* _What needs to be done_: Write the records out again without change. Leave the pictures behind.
─── Extracted entries
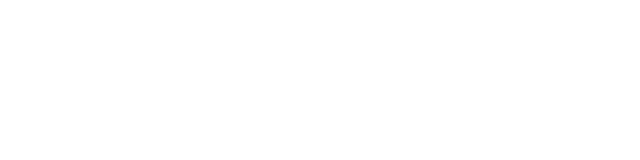
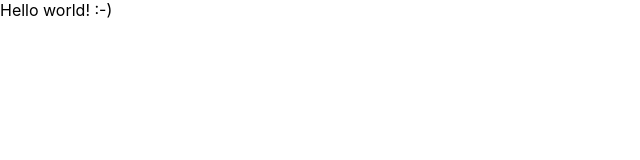
Before and after one commit to rubenbaskaran/OnlineShopReactApp, a React (Create React App) app: page / in a window 1280 px wide. Shown: the top 160 px of the page, without its empty margins (0-640 px from the left). Built offline with nearby package versions, Linux system fonts and the light colour scheme.

Commit message:
added redux

```diff
--- a/package.json
+++ b/package.json
@@ -9,8 +9,12 @@
     "axios": "^0.19.2",
     "react": "^16.13.1",
     "react-dom": "^16.13.1",
+    "react-redux": "^7.2.0",
     "react-router-dom": "^5.1.2",
-    "react-scripts": "3.4.1"
+    "react-scripts": "3.4.1",
+    "redux": "^4.0.5",
+    "redux-promise": "^0.6.0",
+    "redux-thunk": "^2.3.0"
   },
   "scripts": {
     "start": "react-scripts start",
--- a/src/components/App.js
+++ b/src/components/App.js
@@ -6,6 +6,7 @@
 function App() {
   return (
     <div>
+      Hello world! :-)
       <Switch>
         <Route path="/about" component={About} />
         <Route path="/home" component={Home} />
--- a/src/index.js
+++ b/src/index.js
@@ -7,10 +7,31 @@
 import * as serviceWorker from "./serviceWorker";
 import { BrowserRouter } from "react-router-dom";
 
+import { Provider } from "react-redux";
+import { createStore, applyMiddleware } from "redux";
+import promiseMiddleware from "redux-promise";
+import reduxThunk from "redux-thunk";
+
+import Reducer from "./reducers";
+
+const createStoreWithMiddleware = applyMiddleware(
+  promiseMiddleware,
+  reduxThunk
+)(createStore);
+
 ReactDOM.render(
-  <BrowserRouter>
-    <App />
-  </BrowserRouter>,
+  <Provider
+    store={createStoreWithMiddleware(
+      Reducer,
+      window.__REDUX_DEVTOOLS_EXTENSION__ &&
+        window.__REDUX_DEVTOOLS_EXTENSION__()
+    )}
+  >
+    <BrowserRouter>
+      <App />
+    </BrowserRouter>
+  </Provider>,
+
   document.getElementById("root")
 );
 
--- /dev/null
+++ b/src/reducers/index.js
@@ -0,0 +1,11 @@
+import { combineReducers } from "redux";
+
+import user from "./user_reducer";
+import chats from "./chat_reducer";
+
+const rootReducer = combineReducers({
+  user,
+  chats,
+});
+
+export default rootReducer;
--- /dev/null
+++ b/src/reducers/user_reducer.js
@@ -0,0 +1,6 @@
+export default function (state = {}, action) {
+  switch (action.type) {
+    default:
+      return state;
+  }
+}
```
Also changed, not shown: src/actions/types.js (added), src/actions/user_actions.js (added), src/reducers/chat_reducer.js (added), 1 other file (tests, documents, lock files or other folders).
──────
* _Answer box_:
Before and after one commit to rubenbaskaran/OnlineShopReactApp, a React (Create React App) app: page / in a window 1280 px wide. Shown: the top 160 px of the page, without its empty margins (0-640 px from the left). Built offline with nearby package versions, Linux system fonts and the light colour scheme.

Commit message:
added redux

```diff
--- a/package.json
+++ b/package.json
@@ -9,8 +9,12 @@
     "axios": "^0.19.2",
     "react": "^16.13.1",
     "react-dom": "^16.13.1",
+    "react-redux": "^7.2.0",
     "react-router-dom": "^5.1.2",
-    "react-scripts": "3.4.1"
+    "react-scripts": "3.4.1",
+    "redux": "^4.0.5",
+    "redux-promise": "^0.6.0",
+    "redux-thunk": "^2.3.0"
   },
   "scripts": {
     "start": "react-scripts start",
--- a/src/components/App.js
+++ b/src/components/App.js
@@ -6,6 +6,7 @@
 function App() {
   return (
     <div>
+      Hello world! :-)
       <Switch>
         <Route path="/about" component={About} />
         <Route path="/home" component={Home} />
--- a/src/index.js
+++ b/src/index.js
@@ -7,10 +7,31 @@
 import * as serviceWorker from "./serviceWorker";
 import { BrowserRouter } from "react-router-dom";
 
+import { Provider } from "react-redux";
+import { createStore, applyMiddleware } from "redux";
+import promiseMiddleware from "redux-promise";
+import reduxThunk from "redux-thunk";
+
+import Reducer from "./reducers";
+
+const createStoreWithMiddleware = applyMiddleware(
+  promiseMiddleware,
+  reduxThunk
+)(createStore);
+
 ReactDOM.render(
-  <BrowserRouter>
-    <App />
-  </BrowserRouter>,
+  <Provider
+    store={createStoreWithMiddleware(
+      Reducer,
+      window.__REDUX_DEVTOOLS_EXTENSION__ &&
+        window.__REDUX_DEVTOOLS_EXTENSION__()
+    )}
+  >
+    <BrowserRouter>
+      <App />
+    </BrowserRouter>
+  </Provider>,
+
   document.getElementById("root")
 );
 
--- /dev/null
+++ b/src/reducers/index.js
@@ -0,0 +1,11 @@
+import { combineReducers } from "redux";
+
+import user from "./user_reducer";
+import chats from "./chat_reducer";
+
+const rootReducer = combineReducers({
+  user,
+  chats,
+});
+
+export default rootReducer;
--- /dev/null
+++ b/src/reducers/user_reducer.js
@@ -0,0 +1,6 @@
+export default function (state = {}, action) {
+  switch (action.type) {
+    default:
+      return state;
+  }
+}
```
Also changed, not shown: src/actions/types.js (added), src/actions/user_actions.js (added), src/reducers/chat_reducer.js (added), 1 other file (tests, documents, lock files or other folders).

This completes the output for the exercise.